Mark 14:27–34, 37–38, 43, 48–50comment (0)
October 15, 2009
By Michael Wilson
Related Scripture: Mark 14:27–34, 37–38, 43, 48–50
Bible Studies for Life
Director, Resource Center for Pastoral Excellence, Samford University
The Hero Betrayed
Mark 14:27–34, 37–38, 43, 48–50
A group of students and ministers gathered on Samford University’s campus earlier this year to dialogue with a popular author and leader of Ikon, a community of faith located in Northern Ireland. Ikon uses unusual methods to reach people who regard Christian faith with skepticism. Compared with evangelism efforts churches use here, its approach is provocative and radical. Peter Rollins, coordinator of Ikon, commented, “It may be necessary to betray your faith in order to keep it.” Not surprisingly, his comments generated lively conversation among students and ministers who care passionately about missions and evangelism. He explained that for some, the Christian life is no more than a social activity done on Sundays. For these people, the practice of faith is too comfortable and routine, without engagement with the hurts and hopes of people, especially those who have low regard for Christianity. In his view, such Christians must betray — go against — their comfortable, out-of-touch faith in favor of faith that actively pursues obedience to the call of Christ. This Sunday’s lesson presents betrayal in a different context. Jesus’ closest disciples were tempted to abandon Him. By considering their experiences, we will discover how we can be more aware of our own vulnerability to go against the way of Christ.

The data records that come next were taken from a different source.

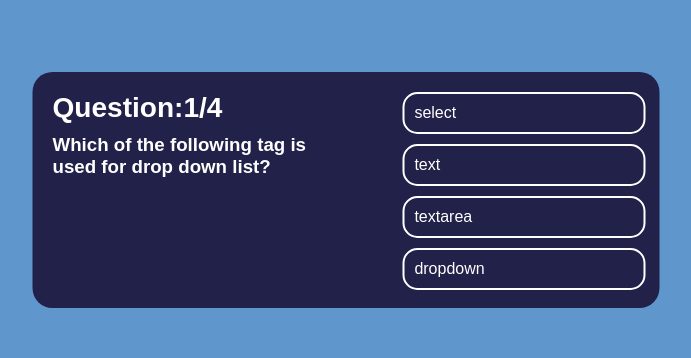
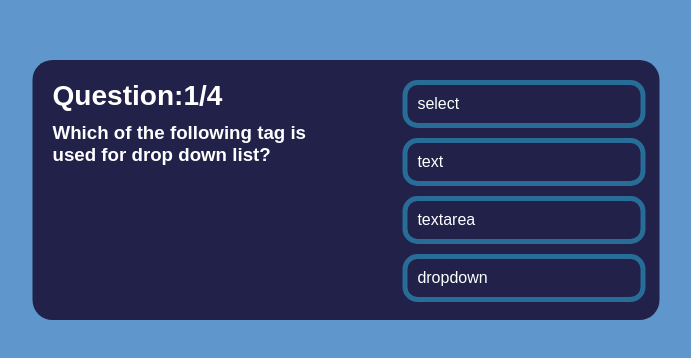
Before and after one commit to HALadvaWeybee/quiz-game-Angular, an Angular app: page / in a window 1280 px wide. Shown: the part 210-568 px from the top of the page, without its empty margins (294-985 px from the left). Built offline with nearby package versions, Linux system fonts and the light colour scheme.

Commit message:
make some changes

```diff
--- a/src/app/app.component.html
+++ b/src/app/app.component.html
@@ -1,7 +1,7 @@
 <div class="quiz-container center" *ngIf="menuShow">
   <div class="quiz-header">
     <h3 id="question" #questionF>
-      <h2>Question:{{4-(tempArr.length - 1)}}/{{4}}</h2>
+      <h2>Question:{{leng-(tempArr.length - 1)}}/{{leng}}</h2>
       {{question}}
     </h3>
     <ul type="none" id="options">
@@ -22,5 +22,5 @@
 </div>
 
 <div class="result center" *ngIf="resultShow">
-  <div class="showRE center">You scored {{count}} out of {{4}}</div>
+  <div class="showRE center">You scored {{count}} out of {{leng}}</div>
 </div>
--- a/src/app/app.component.scss
+++ b/src/app/app.component.scss
@@ -26,7 +26,7 @@
     width: 400px;
 
     li {
-      border: 2px solid white;
+      border: 5px solid #276d98;
       padding: 10px;
       margin-top: 10px;
       border-radius: 15px;
--- a/src/app/app.component.ts
+++ b/src/app/app.component.ts
@@ -59,6 +59,7 @@ export class AppComponent {
   answers: any[] = this.mcqData.map((ele: any) => ele.answer);
   tempArr: any[] = this.mcqData;
   count: number = 0;
+  leng:number = this.mcqData.length;
 
   select(item: any) {
     if (this.tempArr.length === 1) {
```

Unaware of the Danger (27–31)
“You will all fall away” was another attempt by Jesus to inform the disciples of their vulnerability when challenged openly about their faith. Their statements, “Surely not I?” offered at the Last Supper, were reinforced by their insistence of devotion even at the risk of their own lives. Our word “scandal” comes from the Greek word used by Mark for “you will fall away.” It is interesting to note the same word is used in Mark’s account of the Parable of the Sower. In that passage, the Word describes seeds that “fall away” because of persecution and trouble (Mark 4:17). We see later how the disciples did indeed “fall away” under the threat of persecution. Sometimes even the best, most confident intentions don’t hold up in the presence of hard realities.
Asleep in the Danger (32–34, 37–38)
After situating the disciples in one area of the Gethsemane garden, Jesus asked Peter, James and John to go with Him to a secluded spot. Curiously neither the “Get thee behind me, Satan” rebuke of Peter (Mark 8:33) nor the selfish “sit at your right and … left in your glory” request of James and John seems to have hindered their relationship with Jesus (Mark 10:37). Each vowed to be faithful regardless of the challenge or threat. Perhaps this is why Jesus asked them to accompany Him. Or perhaps He wanted them to follow His lead and prepare for the trials they, too, would face just hours later. The Gospel writers rarely call attention to Jesus’ emotional frame of mind. In this case, Mark makes clear Jesus was visibly troubled by the burdens He faced. Even in the presence of Jesus’ alarming emotional state, His closest companions slept when they should have been praying.
Fleeing Danger (43, 48–50)
The people Jesus came to save became the people who refused His ministry and betrayed and crucified Him. These were people for whom Jesus sacrificed everything. Is it any wonder He was troubled and sorrowful while praying at Gethsemane? The word “rabbi” at the time Mark’s Gospel was written had yet to become the title for Jewish teachers of the Law. It was, however, a term used to show respect and honor. Two words are used in the text of Scripture to describe the kiss offered by Judas (45). Another rendering could be “and kissed Him warmly.” Betrayal by a friend in the presence of a heavily armed crowd sanctioned by the Jewish authorities was enough to make His Jewish followers scatter in fear. Mark noted one of the fleeing followers left behind his clothing and ran away naked. Nakedness in Scripture is a sign of shame. How ironic that one who left behind all things to follow Jesus chose to leave Him behind when presented a true test of faith and devotion. We face such tests every day and must choose how we will respond.